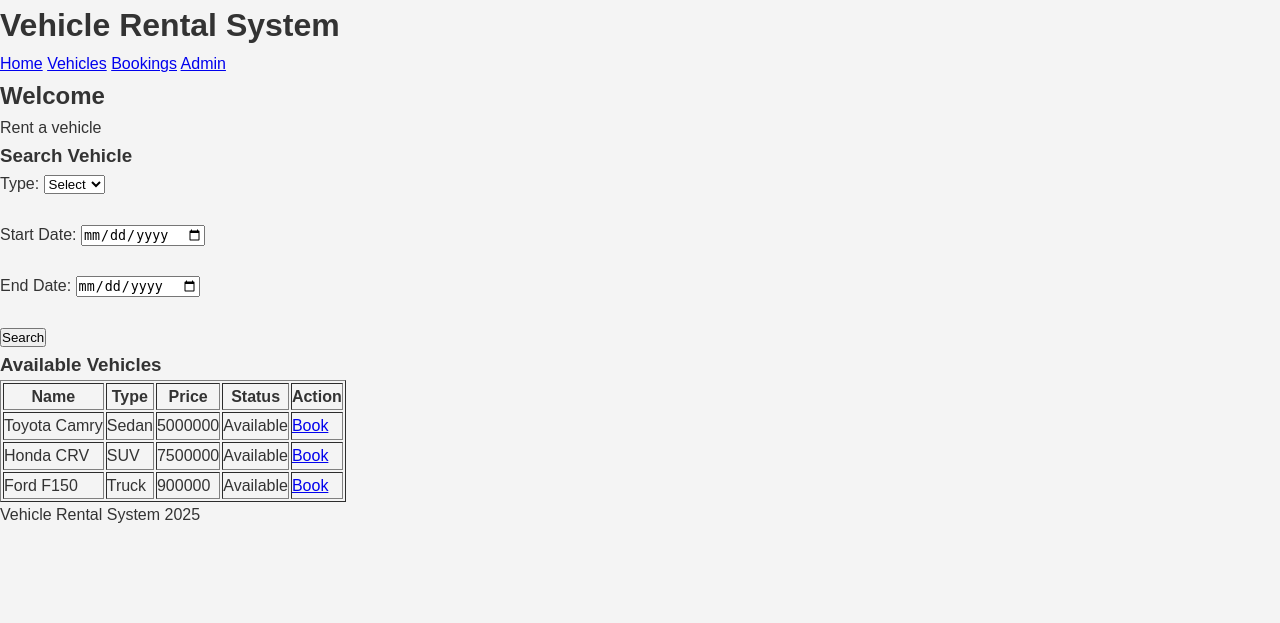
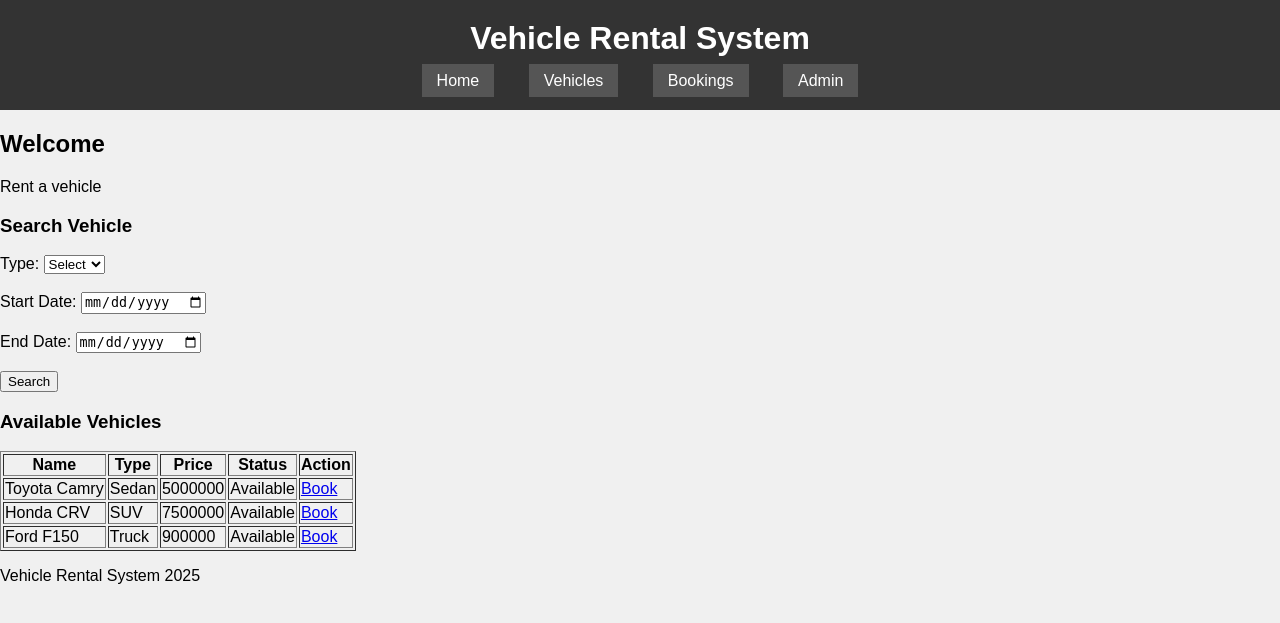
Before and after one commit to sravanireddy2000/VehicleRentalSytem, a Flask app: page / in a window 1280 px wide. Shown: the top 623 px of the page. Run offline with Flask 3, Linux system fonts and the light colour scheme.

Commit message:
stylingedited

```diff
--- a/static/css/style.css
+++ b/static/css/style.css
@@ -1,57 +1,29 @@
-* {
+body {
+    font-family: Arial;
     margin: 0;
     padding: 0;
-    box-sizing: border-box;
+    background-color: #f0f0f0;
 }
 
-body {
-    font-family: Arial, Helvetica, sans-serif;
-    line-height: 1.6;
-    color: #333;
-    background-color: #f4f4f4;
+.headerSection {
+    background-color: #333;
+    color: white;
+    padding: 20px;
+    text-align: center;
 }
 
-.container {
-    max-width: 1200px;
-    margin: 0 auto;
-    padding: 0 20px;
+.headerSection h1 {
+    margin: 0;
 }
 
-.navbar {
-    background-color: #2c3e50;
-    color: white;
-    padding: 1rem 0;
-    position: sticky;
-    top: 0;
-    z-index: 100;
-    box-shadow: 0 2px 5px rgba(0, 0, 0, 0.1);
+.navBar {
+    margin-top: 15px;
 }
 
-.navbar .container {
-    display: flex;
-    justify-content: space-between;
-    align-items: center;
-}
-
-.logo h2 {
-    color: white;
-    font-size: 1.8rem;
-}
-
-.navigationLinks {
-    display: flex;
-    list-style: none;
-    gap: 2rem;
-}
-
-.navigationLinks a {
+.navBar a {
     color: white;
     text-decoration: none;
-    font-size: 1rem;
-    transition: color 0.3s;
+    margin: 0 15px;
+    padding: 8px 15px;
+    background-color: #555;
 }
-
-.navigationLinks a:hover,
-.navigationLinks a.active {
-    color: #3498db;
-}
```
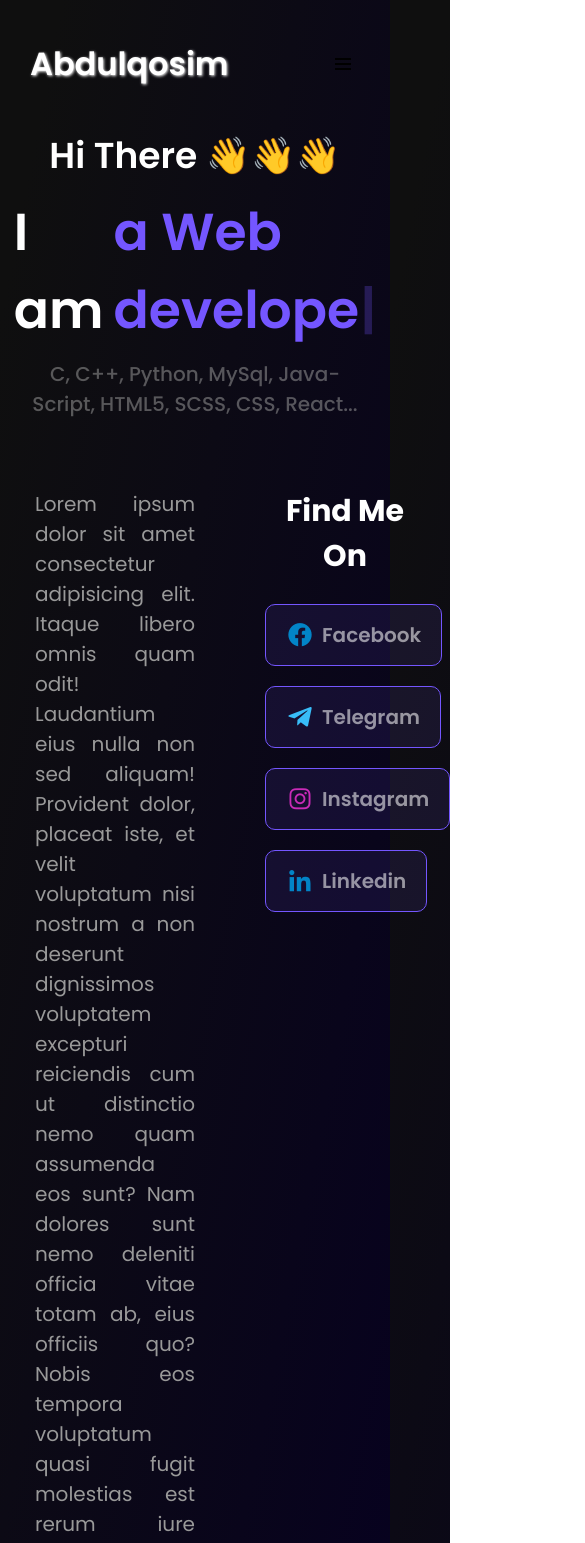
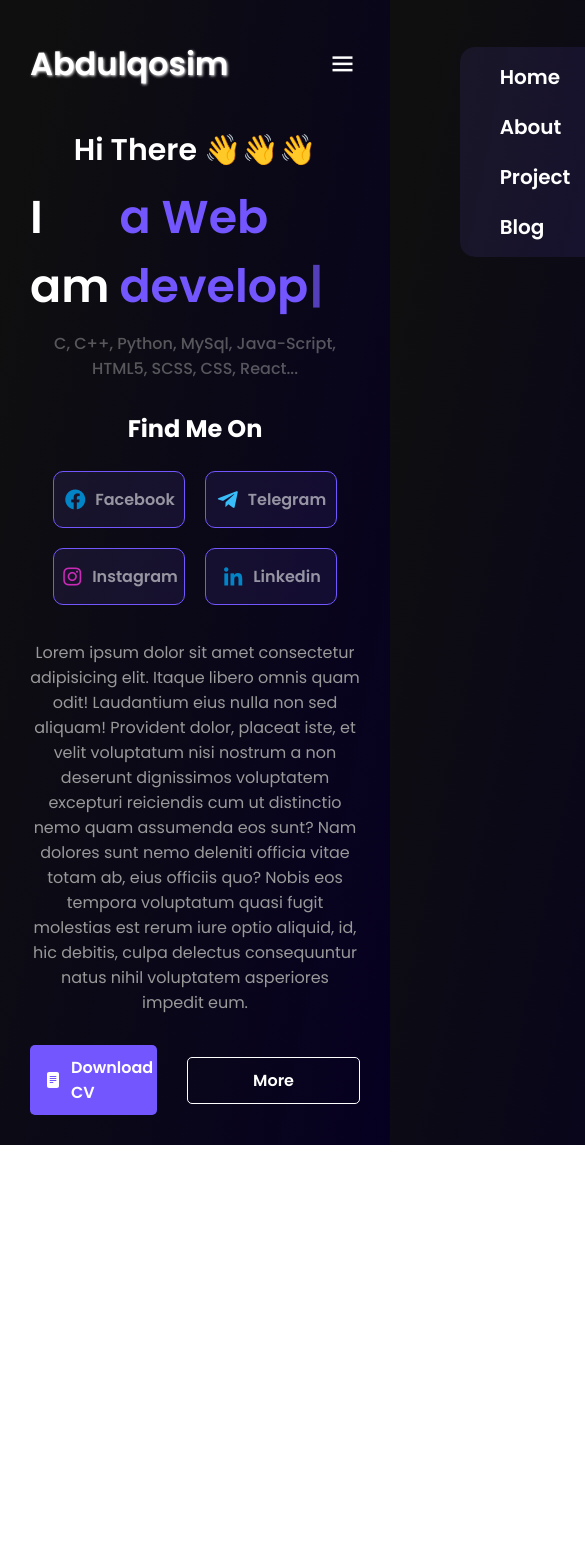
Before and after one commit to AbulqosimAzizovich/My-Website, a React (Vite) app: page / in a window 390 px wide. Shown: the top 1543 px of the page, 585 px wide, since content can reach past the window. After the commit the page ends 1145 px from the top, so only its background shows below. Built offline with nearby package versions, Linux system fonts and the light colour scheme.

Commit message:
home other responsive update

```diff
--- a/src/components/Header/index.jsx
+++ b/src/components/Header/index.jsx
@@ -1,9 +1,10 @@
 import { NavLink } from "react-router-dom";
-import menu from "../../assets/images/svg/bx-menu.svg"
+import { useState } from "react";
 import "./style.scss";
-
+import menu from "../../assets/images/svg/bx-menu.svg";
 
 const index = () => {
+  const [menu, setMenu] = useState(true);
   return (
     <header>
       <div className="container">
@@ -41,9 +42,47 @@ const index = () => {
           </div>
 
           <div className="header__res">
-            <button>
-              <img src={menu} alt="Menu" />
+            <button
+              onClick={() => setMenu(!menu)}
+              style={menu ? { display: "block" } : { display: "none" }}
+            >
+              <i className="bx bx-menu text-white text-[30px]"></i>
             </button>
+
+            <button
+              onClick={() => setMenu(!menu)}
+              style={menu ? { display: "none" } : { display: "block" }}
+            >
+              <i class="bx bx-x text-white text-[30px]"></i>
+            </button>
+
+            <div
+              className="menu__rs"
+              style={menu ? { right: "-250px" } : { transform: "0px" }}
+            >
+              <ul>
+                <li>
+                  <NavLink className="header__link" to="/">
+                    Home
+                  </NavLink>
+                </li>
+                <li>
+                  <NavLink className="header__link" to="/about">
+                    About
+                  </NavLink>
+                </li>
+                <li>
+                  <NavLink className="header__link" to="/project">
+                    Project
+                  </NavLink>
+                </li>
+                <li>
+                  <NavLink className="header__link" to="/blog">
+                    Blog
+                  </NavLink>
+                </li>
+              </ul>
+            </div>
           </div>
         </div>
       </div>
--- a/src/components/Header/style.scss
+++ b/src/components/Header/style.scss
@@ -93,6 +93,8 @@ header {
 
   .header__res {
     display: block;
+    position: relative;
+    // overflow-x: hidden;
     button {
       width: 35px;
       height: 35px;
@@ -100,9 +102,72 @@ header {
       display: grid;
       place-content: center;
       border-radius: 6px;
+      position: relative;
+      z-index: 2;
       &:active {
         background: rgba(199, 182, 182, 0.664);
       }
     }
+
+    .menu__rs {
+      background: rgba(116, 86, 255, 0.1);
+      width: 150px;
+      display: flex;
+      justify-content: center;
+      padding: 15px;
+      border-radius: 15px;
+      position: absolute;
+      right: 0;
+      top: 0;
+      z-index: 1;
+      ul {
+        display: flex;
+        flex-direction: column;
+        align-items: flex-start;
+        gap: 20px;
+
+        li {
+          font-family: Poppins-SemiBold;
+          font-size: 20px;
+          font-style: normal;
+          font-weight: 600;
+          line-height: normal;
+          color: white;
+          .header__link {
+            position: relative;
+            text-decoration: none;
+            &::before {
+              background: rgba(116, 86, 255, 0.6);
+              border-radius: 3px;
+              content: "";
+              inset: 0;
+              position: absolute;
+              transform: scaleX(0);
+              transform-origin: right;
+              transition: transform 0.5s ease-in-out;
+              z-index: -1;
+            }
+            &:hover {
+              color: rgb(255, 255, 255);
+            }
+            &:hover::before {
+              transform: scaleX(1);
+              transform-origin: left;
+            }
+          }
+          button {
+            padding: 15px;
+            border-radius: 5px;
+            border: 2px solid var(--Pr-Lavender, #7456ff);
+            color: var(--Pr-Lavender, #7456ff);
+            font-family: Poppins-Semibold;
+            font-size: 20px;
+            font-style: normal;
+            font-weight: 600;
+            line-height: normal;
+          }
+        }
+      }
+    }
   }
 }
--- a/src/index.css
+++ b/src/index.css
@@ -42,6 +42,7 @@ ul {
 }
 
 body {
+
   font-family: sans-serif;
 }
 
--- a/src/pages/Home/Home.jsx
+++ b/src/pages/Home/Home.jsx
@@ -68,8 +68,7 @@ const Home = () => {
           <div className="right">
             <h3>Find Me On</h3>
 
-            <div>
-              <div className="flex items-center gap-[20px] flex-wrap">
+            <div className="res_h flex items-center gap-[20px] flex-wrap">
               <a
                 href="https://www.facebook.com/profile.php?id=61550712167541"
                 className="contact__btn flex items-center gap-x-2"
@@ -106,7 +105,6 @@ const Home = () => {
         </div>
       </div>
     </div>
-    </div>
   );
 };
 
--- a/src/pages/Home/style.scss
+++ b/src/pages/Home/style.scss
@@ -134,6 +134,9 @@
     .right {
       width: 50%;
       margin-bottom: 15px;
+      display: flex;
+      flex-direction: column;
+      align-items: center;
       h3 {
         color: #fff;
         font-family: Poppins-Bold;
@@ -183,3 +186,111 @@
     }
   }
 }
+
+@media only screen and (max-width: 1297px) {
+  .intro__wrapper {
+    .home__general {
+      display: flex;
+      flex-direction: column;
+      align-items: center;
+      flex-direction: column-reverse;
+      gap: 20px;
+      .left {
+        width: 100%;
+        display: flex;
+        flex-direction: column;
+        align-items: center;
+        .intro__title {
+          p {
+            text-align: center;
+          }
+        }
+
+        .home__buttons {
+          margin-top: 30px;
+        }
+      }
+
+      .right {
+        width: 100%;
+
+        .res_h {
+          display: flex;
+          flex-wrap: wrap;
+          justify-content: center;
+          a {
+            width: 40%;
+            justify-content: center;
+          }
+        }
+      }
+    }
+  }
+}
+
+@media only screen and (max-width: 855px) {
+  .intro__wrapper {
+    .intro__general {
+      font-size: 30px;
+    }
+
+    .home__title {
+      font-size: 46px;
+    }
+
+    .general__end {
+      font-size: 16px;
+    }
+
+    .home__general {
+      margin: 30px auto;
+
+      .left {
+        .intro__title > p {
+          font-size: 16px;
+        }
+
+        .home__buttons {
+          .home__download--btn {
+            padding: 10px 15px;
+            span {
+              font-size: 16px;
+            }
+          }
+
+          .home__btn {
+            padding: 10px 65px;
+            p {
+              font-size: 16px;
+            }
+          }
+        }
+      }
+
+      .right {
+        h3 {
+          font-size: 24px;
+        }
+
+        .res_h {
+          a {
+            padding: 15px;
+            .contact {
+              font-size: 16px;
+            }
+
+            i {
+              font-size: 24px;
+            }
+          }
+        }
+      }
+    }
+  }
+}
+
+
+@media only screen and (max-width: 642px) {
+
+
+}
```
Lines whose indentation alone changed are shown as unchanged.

ACTIVITY ▸
For this exercise, find all lines in the records containing the word "relative" and copy them.

RESULT ▸
+    position: relative;
+      position: relative;
+            position: relative;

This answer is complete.